Recycling has long been acknowledged as a way to conserve our Earth’s natural resources and help keep the environment healthy. Putting plastics, papers, and cardboard into the recycling container gives many the feelings that they are doing their part. Many, however, don’t know where their recycled goods go after they are hauled away and the dangerous working conditions that recycling centers often have.
A Dirty and Dangerous Process
Recycling isn’t easy or pretty. The process of recycling involves heavy machinery such as semi trucks, forklifts, grinders, shredders, and cranes and often requires employees to handle the majority of the materials that come through.
It isn’t just bottles and papers being broken down either. Large items like cars are often melted back into metal scraps to be used again. Breaking down cars is an extremely risky process as one man’s family recently discovered.
Their family member was working at a local recycling center. Other employees around him were using a crane to push the cars onto a spike so that leftover gasoline could be drained into a trough. Once the gasoline was removed, the crane would move the car to a new location – dripping gasoline the entire way.

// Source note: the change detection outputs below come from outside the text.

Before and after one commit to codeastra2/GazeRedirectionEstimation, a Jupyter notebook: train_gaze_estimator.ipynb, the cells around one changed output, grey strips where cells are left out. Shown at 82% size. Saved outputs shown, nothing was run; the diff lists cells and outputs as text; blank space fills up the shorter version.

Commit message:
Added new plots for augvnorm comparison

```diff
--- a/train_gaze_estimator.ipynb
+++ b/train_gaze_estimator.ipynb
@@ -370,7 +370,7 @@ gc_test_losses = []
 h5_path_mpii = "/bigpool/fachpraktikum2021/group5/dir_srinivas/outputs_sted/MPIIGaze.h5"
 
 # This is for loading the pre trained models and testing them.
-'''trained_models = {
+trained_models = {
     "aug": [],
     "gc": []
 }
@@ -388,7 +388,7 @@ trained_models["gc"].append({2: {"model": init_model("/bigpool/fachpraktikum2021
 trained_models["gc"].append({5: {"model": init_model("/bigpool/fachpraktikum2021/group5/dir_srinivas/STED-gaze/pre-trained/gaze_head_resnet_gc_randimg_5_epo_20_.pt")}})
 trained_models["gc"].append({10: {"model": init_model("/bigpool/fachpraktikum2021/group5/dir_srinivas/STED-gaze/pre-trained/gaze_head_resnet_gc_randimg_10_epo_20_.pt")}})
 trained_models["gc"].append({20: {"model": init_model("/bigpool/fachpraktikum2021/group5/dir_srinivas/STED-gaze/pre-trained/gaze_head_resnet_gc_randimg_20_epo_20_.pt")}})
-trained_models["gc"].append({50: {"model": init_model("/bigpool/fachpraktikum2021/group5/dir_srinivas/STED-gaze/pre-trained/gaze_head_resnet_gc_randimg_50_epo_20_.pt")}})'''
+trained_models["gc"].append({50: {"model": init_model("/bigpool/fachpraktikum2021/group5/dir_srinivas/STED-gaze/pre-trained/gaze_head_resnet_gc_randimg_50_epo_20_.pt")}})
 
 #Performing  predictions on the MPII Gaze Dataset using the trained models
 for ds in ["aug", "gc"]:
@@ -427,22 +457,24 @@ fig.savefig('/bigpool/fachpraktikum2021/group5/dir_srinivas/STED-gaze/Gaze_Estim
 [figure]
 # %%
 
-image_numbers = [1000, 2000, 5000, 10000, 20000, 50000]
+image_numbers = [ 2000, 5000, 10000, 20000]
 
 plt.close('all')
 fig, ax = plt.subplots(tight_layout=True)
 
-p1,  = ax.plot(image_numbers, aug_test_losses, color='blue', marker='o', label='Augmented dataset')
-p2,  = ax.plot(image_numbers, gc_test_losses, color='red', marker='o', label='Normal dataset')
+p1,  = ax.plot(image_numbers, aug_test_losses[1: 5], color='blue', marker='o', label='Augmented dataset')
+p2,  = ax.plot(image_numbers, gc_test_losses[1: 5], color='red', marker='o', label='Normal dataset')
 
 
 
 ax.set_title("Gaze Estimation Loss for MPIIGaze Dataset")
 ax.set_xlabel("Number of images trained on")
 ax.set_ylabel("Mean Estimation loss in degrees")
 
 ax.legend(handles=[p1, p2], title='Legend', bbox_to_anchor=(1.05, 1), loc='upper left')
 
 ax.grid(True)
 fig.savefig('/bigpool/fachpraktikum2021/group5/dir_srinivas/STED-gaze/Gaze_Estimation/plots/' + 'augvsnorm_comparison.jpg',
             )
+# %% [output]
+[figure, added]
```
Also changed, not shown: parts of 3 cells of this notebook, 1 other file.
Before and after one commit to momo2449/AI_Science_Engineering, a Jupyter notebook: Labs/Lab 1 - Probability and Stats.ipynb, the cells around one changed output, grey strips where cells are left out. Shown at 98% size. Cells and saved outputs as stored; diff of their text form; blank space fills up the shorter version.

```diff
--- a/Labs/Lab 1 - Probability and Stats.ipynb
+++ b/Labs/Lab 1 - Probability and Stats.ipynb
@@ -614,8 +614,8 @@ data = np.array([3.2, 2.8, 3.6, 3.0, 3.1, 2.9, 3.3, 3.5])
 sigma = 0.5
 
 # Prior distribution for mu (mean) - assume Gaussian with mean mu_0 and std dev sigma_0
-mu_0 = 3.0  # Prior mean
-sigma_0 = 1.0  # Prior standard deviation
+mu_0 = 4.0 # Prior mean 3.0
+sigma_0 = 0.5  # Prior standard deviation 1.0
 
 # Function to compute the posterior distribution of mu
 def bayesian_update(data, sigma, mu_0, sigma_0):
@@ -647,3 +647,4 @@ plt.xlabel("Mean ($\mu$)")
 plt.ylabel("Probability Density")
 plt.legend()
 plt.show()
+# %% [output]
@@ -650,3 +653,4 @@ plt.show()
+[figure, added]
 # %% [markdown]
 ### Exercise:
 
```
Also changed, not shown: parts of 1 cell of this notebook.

The worker was assigned to use a loader to scrap extra metal pieces out of the way. As he was scraping, the gasoline that had been dripping ignited, engulfing him in flames. Sadly, he did not survive.
This man isn’t alone. Every day, recycling center workers are injured due to:
The materials being recycled aren’t always packaged appropriately or in one piece. Glass, metal, and plastic can all cause deep lacerations. Often, these materials are also very dirty which can lead to a serious infection in the cut.
Lack of instruction and training, simple mistakes, and defects in heavy machinery can lead to serious accidents, leaving workers with crush injuries, amputations, spinal injuries, and traumatic brain injury.
Many recycled materials are first crushed and then melted down. If a worker’s skin comes into contact with either the melted substance or the tools creating the necessary heat, second, third, and sometimes even fourth-degree burns may occur. Burns take weeks, months, and sometimes years to heal fully and often the victim experiences setbacks due to infection.
Carcinogens and other toxins can easily impact a worker’s eyes, skin, and lungs.
Materials are often loosely piled in large mounds, which, if disturbed, can cause a small avalanche or send a few pieces plummeting to the ground below.
What Can Injured Recycling Workers Do?
Whenever someone is injured on the job they have the option of filing a workers’ compensation claim. Workers’ compensation insurance can provide injured employees with payments for their medical expenses, as well as a fraction of their lost wages. Unfortunately, a large percentage of workers’ comp claims are denied and victims frequently find that they need to consult an attorney in order to get what they need.
Additionally, in many cases, it may be possible to file a third-party personal injury lawsuit. While filing a workers’ comp claim prevents the injured employee from suing their employer, it does not prevent them from filing a lawsuit against a third party whose negligence resulted in their injuries.
For example, if someone is injured in an accident involving a crane and an investigation reveals that the crane has a defect, it may be possible to file a lawsuit against the manufacturer of the crane and the manufacturer of the defective part. By doing so, the injured employee can obtain additional compensation for any medical expenses not covered by the workers’ comp, lost earnings, physical pain and suffering, and, in some cases, emotional trauma.